RECORDS PROVIDED: Begin
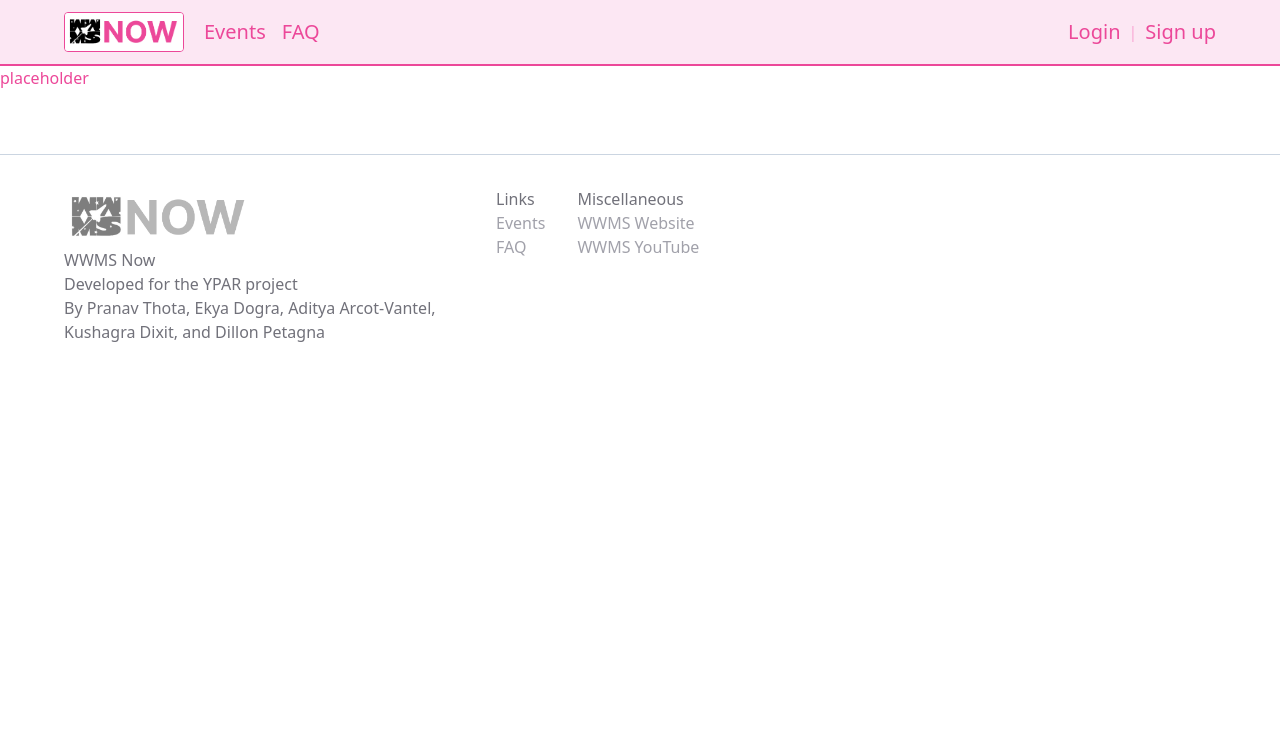
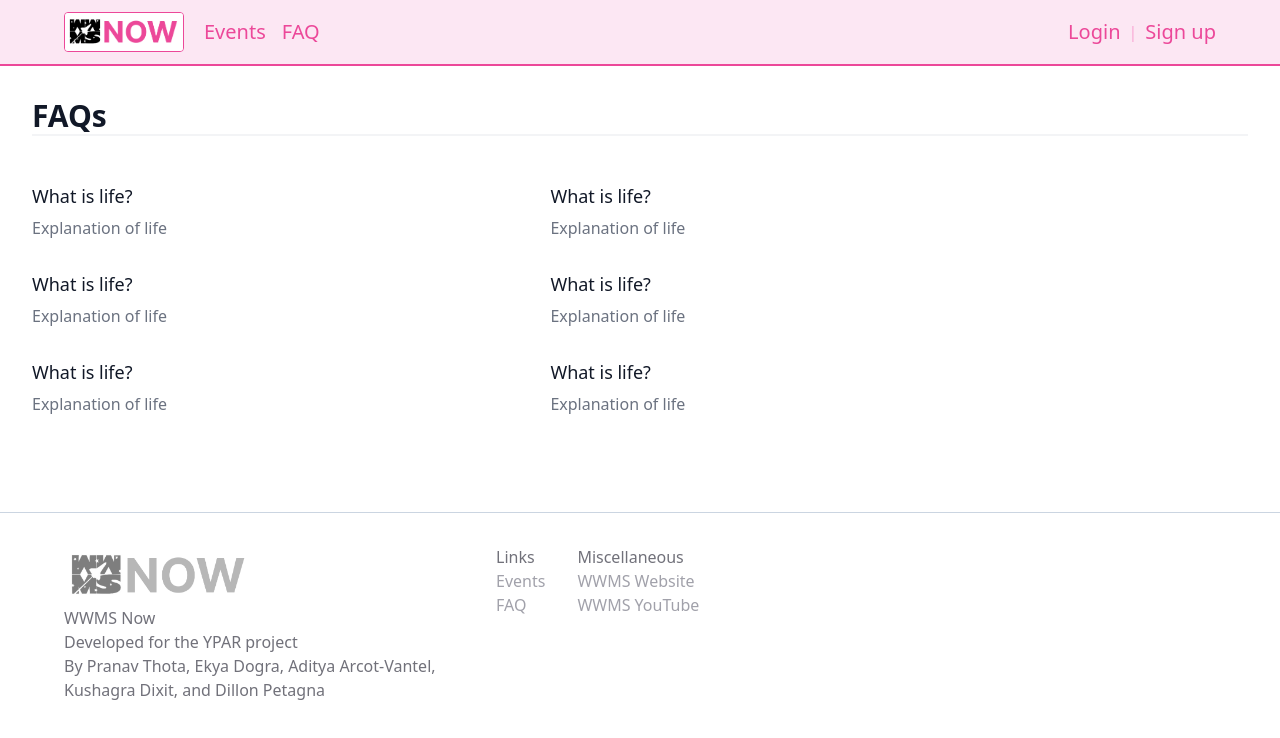
Before and after one commit to Aurore-Studios/ypar, a Next.js app: page /faq in a window 1280 px wide. Shown: the top 738 px of the page. Built offline with nearby package versions, Linux system fonts and the light colour scheme.

Commit message:
faq.js organized and made
Signed-off-by: awsame303 <72770606+awsame303@users.noreply.github.com>

```diff
--- a/components/Layout.js
+++ b/components/Layout.js
@@ -61,24 +61,39 @@ export default function Layout({ children, home }) {
         <meta name="twitter:card" content="summary_large_image" />
         <title>WWMS Now</title>
       </Head>
-        <div
-          className={`w-full sticky top-0 min-h-screen`}
+      <div className={`w-full sticky top-0 min-h-screen`}>
+        <div className="flex items-center hover:cursor-default w-full bg-pink-100 py-3 lg:px-16 md:px-8 px-4 border-b-2 border-pink-500">
+          <Link href="/">
+            <img
+              src="/logo.png"
+              alt="logo"
+              width="120"
+              className="mr-1 rounded border border-pink-500 hover:scale-[1.05] transition hover:cursor-pointer hover:shadow-lg hover:shadow-pink-200 select-none"
+            />
+          </Link>
+          {Object.keys(links).map((x) => {
+            return (
+              <Link
+                href={links[x]}
+                key={x}
+                className="font-medium ml-4 text-xl text-pink-500 hover:text-pink-700 transition"
               >
-            <div className='flex items-center hover:cursor-default w-full bg-pink-100 py-3 lg:px-16 md:px-8 px-4 border-b-2 border-pink-500'>
-                <Link href='/'>
-                    <img src='/logo.png' alt="logo" width="120" className='mr-1 rounded border border-pink-500 hover:scale-[1.05] transition hover:cursor-pointer hover:shadow-lg hover:shadow-pink-200 select-none' />
-                </Link>
-                {Object.keys(links).map(x => {
-                    return <Link href={links[x]} key={x} className='font-medium ml-4 text-xl text-pink-500 hover:text-pink-700 transition'>
                 {x}
               </Link>
+            );
           })}
-                <div className='ml-auto flex items-center'>
-                    <Link href='/login' className='font-medium text-xl text-pink-500 hover:text-pink-700 transition'>
+          <div className="ml-auto flex items-center">
+            <Link
+              href="/login"
+              className="font-medium text-xl text-pink-500 hover:text-pink-700 transition"
+            >
               Login
             </Link>
-                    <span className='mx-2 text-pink-300'>|</span>
-                    <Link href='/signup' className='font-medium text-xl text-pink-500 hover:text-pink-700 transition'>
+            <span className="mx-2 text-pink-300">|</span>
+            <Link
+              href="/signup"
+              className="font-medium text-xl text-pink-500 hover:text-pink-700 transition"
+            >
               Sign up
             </Link>
           </div>
@@ -86,46 +101,48 @@ export default function Layout({ children, home }) {
 
         {children}
 
-            <div className='py-8 lg:px-16 md:px-8 px-4 w-full border-t border-slate-300 mt-16'>
-                <div className='flex flex-wrap'>
-                    <div className='font-medium'>
-                        <img src='/logo.png' className='saturate-0 opacity-50' width={190} />
-                        <p className='w-[400px] text-zinc-500'>
+        <div className="py-8 lg:px-16 md:px-8 px-4 w-full border-t border-slate-300 mt-16">
+          <div className="flex flex-wrap">
+            <div className="font-medium">
+              <img
+                src="/logo.png"
+                className="saturate-0 opacity-50"
+                width={190}
+              />
+              <p className="w-[400px] text-zinc-500">
                 WWMS Now
                 <br />
                 Developed for the YPAR project
                 <br />
-                            By Pranav Thota, Ekya Dogra, Aditya Arcot-Vantel, Kushagra Dixit, and Dillon Petagna
+                By Pranav Thota, Ekya Dogra, Aditya Arcot-Vantel, Kushagra
+                Dixit, and Dillon Petagna
               </p>
             </div>
-                    <div className='ml-8 flex flex-wrap'>
-                        <div className='text-zinc-400'>
-                            <p className='text-zinc-500 font-medium'>
-                                Links
-                            </p>
-                            {Object.keys(links).map(x => {
-                                return <Link href={links[x]}>
-                                    <p className='hover:underline'>
-                                        {x}
-                                    </p>
+            <div className="ml-8 flex flex-wrap">
+              <div className="text-zinc-400">
+                <p className="text-zinc-500 font-medium">Links</p>
+                {Object.keys(links).map((x) => {
+                  // eslint-disable-next-line react/jsx-key
+                  return (
+                    <Link href={links[x]}>
+                      <p className="hover:underline">{x}</p>
                     </Link>
+                  );
                 })}
               </div>
             </div>
-                    <div className='ml-8 flex flex-wrap'>
-                        <div className='text-zinc-400'>
-                            <p className='text-zinc-500 font-medium'>
-                                Miscellaneous
-                            </p>
-                            <Link href={'https://wwms.edison.k12.nj.us'}>
-                                <p className='hover:underline'>
-                                    WWMS Website
-                                </p>
+            <div className="ml-8 flex flex-wrap">
+              <div className="text-zinc-400">
+                <p className="text-zinc-500 font-medium">Miscellaneous</p>
+                <Link href={"https://wwms.edison.k12.nj.us"}>
+                  <p className="hover:underline">WWMS Website</p>
                 </Link>
-                            <Link href={'https://www.youtube.com/@woodrowwilsonmiddleschool5029'}>
-                                <p className='hover:underline'>
-                                    WWMS YouTube
-                                </p>
+                <Link
+                  href={
+                    "https://www.youtube.com/@woodrowwilsonmiddleschool5029"
+                  }
+                >
+                  <p className="hover:underline">WWMS YouTube</p>
                 </Link>
               </div>
             </div>
--- a/src/pages/faq.js
+++ b/src/pages/faq.js
@@ -1,14 +1,79 @@
-import Head from 'next/head'
-import Image from 'next/image'
-import Layout from '../../components/Layout'
-import Link from 'next/link'
+import Layout from "../../components/Layout";
 
 export default function FAQ() {
-    return (
-        <>
-            <Layout>
-                <p className={'text-pink-500'}> placeholder </p>
-            </Layout>
-        </>
-    )
+  return (
+    <>
+      {/* TODO replace placeholders with actual information */}
+
+      <Layout>
+        <div className="max-w-screen-xl p-8 mx-auto">
+          <h2 className="mb-12 text-3xl font-extrabold leading-9 text-gray-900 border-b-2 border-gray-100">
+            FAQs
+          </h2>
+          <ul className="flex flex-wrap items-start gap-8">
+            <li className="w-2/5">
+              <p className="text-lg font-medium leading-6 text-gray-900">
+                What is life?
+              </p>
+              <p className="mt-2"></p>
+              <p className="text-base leading-6 text-gray-500">
+                Explanation of life
+              </p>
+              <p />
+            </li>
+            <li className="w-2/5">
+              <p className="text-lg font-medium leading-6 text-gray-900">
+                What is life?
+              </p>
+              <p className="mt-2"></p>
+              <p className="text-base leading-6 text-gray-500">
+                Explanation of life
+              </p>
+              <p />
+            </li>
+            <li className="w-2/5">
+              <p className="text-lg font-medium leading-6 text-gray-900">
+                What is life?
+              </p>
+              <p className="mt-2"></p>
+              <p className="text-base leading-6 text-gray-500">
+                Explanation of life
+              </p>
+              <p />
+            </li>
+            <li className="w-2/5">
+              <p className="text-lg font-medium leading-6 text-gray-900">
+                What is life?
+              </p>
+              <p className="mt-2  "></p>
+              <p className="text-base leading-6 text-gray-500">
+                Explanation of life
+              </p>
+              <p />
+            </li>
+            <li className="w-2/5">
+              <p className="text-lg font-medium leading-6 text-gray-900">
+                What is life?
+              </p>
+              <p className="mt-2"></p>
+              <p className="text-base leading-6 text-gray-500">
+                Explanation of life
+              </p>
+              <p />
+            </li>
+            <li className="w-2/5">
+              <p className="text-lg font-medium leading-6 text-gray-900">
+                What is life?
+              </p>
+              <p className="mt-2"></p>
+              <p className="text-base leading-6 text-gray-500">
+                Explanation of life
+              </p>
+              <p />
+            </li>
+          </ul>
+        </div>
+      </Layout>
+    </>
+  );
 }
```
Also changed, not shown: src/styles/globals.css (line endings or trailing spaces). Lines whose indentation alone changed are shown as unchanged.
RECORDS PROVIDED: End
### AIM OF THE EXERCISE
In the records, find every line that has the string "export" and copy it.

### TASK ANSWER
@@ -61,24 +61,39 @@ export default function Layout({ children, home }) {
@@ -86,46 +101,48 @@ export default function Layout({ children, home }) {
 export default function FAQ() {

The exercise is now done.